* **YOUR ASSIGNMENT**: Which of the lines below contain the string "heterocycles"? Copy each one.

= = = = =

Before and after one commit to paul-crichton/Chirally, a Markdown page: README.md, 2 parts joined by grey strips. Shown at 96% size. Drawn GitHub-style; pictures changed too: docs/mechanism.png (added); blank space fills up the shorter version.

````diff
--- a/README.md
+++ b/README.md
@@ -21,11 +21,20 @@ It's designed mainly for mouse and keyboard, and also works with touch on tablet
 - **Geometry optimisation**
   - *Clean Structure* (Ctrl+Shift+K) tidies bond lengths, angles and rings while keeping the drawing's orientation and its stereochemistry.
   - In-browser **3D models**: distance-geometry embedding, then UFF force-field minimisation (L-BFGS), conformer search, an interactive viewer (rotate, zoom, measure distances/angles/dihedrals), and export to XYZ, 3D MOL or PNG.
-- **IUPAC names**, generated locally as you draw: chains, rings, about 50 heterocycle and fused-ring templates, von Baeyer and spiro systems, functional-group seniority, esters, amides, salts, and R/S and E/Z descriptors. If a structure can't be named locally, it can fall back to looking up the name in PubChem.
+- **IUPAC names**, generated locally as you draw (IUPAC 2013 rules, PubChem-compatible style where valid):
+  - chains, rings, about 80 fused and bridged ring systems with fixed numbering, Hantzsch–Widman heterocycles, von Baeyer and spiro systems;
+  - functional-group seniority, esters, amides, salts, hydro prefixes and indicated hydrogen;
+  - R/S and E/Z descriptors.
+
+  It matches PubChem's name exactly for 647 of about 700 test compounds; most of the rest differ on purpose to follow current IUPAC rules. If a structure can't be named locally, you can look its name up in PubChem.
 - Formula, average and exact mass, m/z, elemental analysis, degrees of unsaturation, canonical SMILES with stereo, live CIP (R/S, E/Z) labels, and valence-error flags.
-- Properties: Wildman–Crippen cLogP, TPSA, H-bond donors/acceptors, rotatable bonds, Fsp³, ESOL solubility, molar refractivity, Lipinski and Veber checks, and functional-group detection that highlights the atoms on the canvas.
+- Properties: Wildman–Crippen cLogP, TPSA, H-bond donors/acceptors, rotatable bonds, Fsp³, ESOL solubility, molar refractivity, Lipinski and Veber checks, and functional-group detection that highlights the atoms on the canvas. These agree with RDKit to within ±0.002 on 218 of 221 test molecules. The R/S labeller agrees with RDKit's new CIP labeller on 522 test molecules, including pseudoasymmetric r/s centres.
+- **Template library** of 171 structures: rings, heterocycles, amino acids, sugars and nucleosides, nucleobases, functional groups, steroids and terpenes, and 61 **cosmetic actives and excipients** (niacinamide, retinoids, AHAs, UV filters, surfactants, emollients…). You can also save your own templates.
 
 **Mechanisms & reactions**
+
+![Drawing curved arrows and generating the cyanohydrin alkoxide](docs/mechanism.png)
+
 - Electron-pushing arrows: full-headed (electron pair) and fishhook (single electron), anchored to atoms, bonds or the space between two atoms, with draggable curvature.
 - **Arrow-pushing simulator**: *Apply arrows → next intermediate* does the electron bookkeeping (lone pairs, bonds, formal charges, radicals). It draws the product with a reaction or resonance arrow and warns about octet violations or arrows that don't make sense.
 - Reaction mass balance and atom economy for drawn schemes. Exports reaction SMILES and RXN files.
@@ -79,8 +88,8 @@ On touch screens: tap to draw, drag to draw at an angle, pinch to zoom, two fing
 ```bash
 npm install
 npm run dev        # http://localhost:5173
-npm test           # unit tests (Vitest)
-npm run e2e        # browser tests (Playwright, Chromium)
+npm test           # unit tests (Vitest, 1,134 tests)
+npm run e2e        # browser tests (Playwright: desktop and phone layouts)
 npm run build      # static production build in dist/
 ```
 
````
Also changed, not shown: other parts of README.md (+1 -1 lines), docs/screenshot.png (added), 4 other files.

= = = = =

* **SOLVED PROBLEM**:
+  - chains, rings, about 80 fused and bridged ring systems with fixed numbering, Hantzsch–Widman heterocycles, von Baeyer and spiro systems;
+- **Template library** of 171 structures: rings, heterocycles, amino acids, sugars and nucleosides, nucleobases, functional groups, steroids and terpenes, and 61 **cosmetic actives and excipients** (niacinamide, retinoids, AHAs, UV filters, surfactants, emollients…). You can also save your own templates.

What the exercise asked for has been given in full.